Pretoria - Lawson Naidoo, an executive secretary for the Council for the Advancement of the South African Constitution (Casac), has told the Mokgoro Inquiry that the state's prosecutors were not paid to be popular or be loved.
The integrity of prosecutors must be beyond reproach and they should act without fear, favour or prejudice, he said.
Naidoo was making his submission on Wednesday about what constituted being fit and proper when serving in the office of the National Prosecutions Authority (NPA).
Naidoo said Casac had been involved in various issues relating to the NPA over the years.
The Mokgoro Inquiry was instituted by president Cyril Ramaphosa to look into the fitness to hold office of suspended Deputy National Director of Public Prosecutions, Nomgcobo Jiba, and her colleague, Special Director of Public Prosecutions, Lawrence Mrwebi.
Jiba and Mrwebi have been criticised for their handling of several high profile and controversial cases, including the decision to withdraw charges against the former head of crime intelligence, Richard Mdluli. It has been alleged the pair withdrew the charges to protect Mdluli from prosecution.
Jiba has also been accused of fraud and perjury for attempting to secure the conviction of former KwaZulu-Natal Hawks boss, John Booysen. This was allegedly done to prevent several politically-connected and high profile individuals from prosecution.
Naidoo told the panel that the NDPP or its deputies should not be in the business of seeking public popularity or being loved, but needed to do what was right.
He said public perceptions could not be ignored when choosing someone to lead the NPA.
"Sometimes one needs to go against the grain in order to do the right thing. That is the kind of strength that is required to resist pressure. One needs to take the public into confidence regarding why certain decisions were taken."

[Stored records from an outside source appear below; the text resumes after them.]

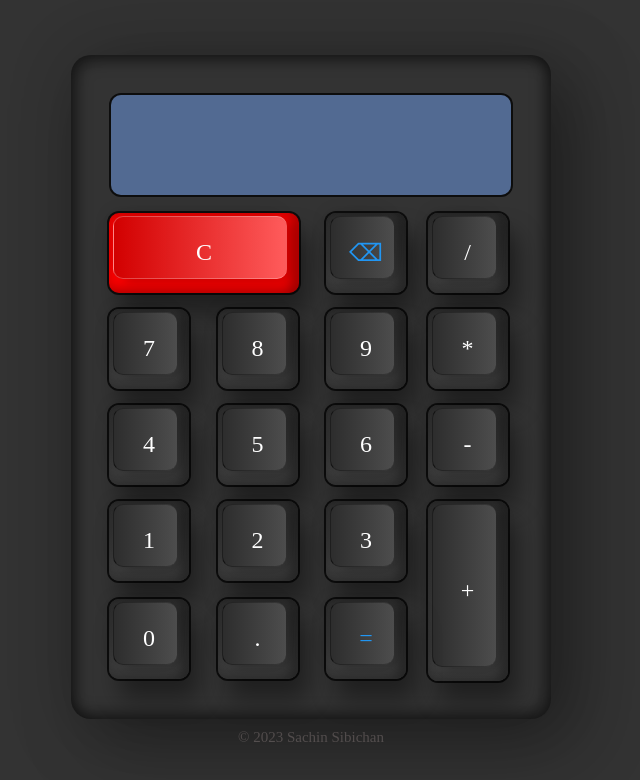
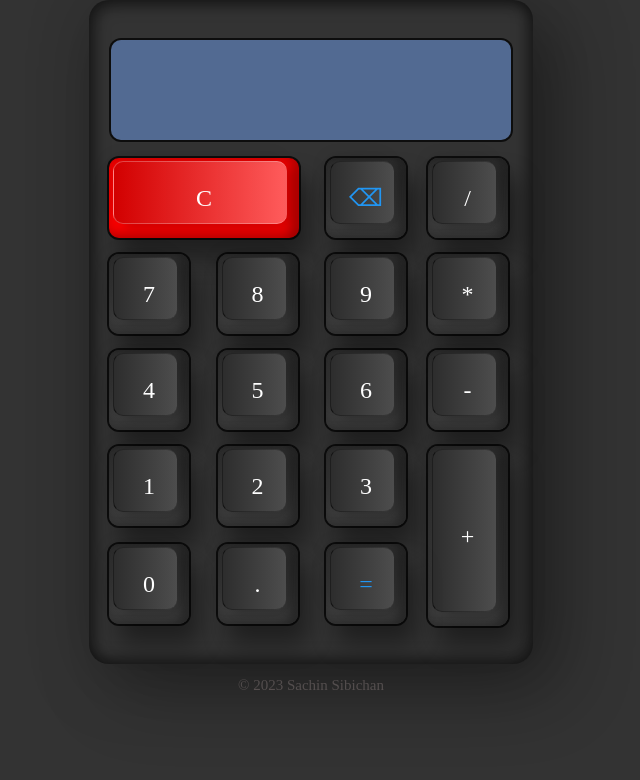
Before and after one commit to Sachinm06/Calculator-Project, a plain HTML site: page index.html in a window 1280 px wide. Shown: the whole page, without its empty margins (329-969 px from the left). Drawn offline with nearby package versions, Linux system fonts and the light colour scheme.

Commit message:
new change

```diff
--- a/index.html
+++ b/index.html
@@ -7,8 +7,8 @@
     <meta name="viewport" content="width=device-width, initial-scale=1.0">
     <title>Calculator</title>
     <link rel="stylesheet" href="./style.css">
-    <!-- <link href="https://cdn.jsdelivr.net/npm/bootstrap@5.3.0-alpha1/dist/css/bootstrap.min.css" rel="stylesheet"
-        integrity="sha384-GLhlTQ8iRABdZLl6O3oVMWSktQOp6b7In1Zl3/Jr59b6EGGoI1aFkw7cmDA6j6gD" crossorigin="anonymous"> -->
+    <link href="https://cdn.jsdelivr.net/npm/bootstrap@5.3.0-alpha1/dist/css/bootstrap.min.css" rel="stylesheet"
+        integrity="sha384-GLhlTQ8iRABdZLl6O3oVMWSktQOp6b7In1Zl3/Jr59b6EGGoI1aFkw7cmDA6j6gD" crossorigin="anonymous">
 </head>
 
 <body class="b1">
--- a/style.css
+++ b/style.css
@@ -14,7 +14,7 @@ body {
     display: flex;
     justify-content: center;
     align-items: center;
-    min-height: 100vh;
+    max-height: 100vh;
 }
 
 .container {
```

The inquiry continues on Thursday. Freedom under Law is expected to make submissions.
African News Agency (ANA)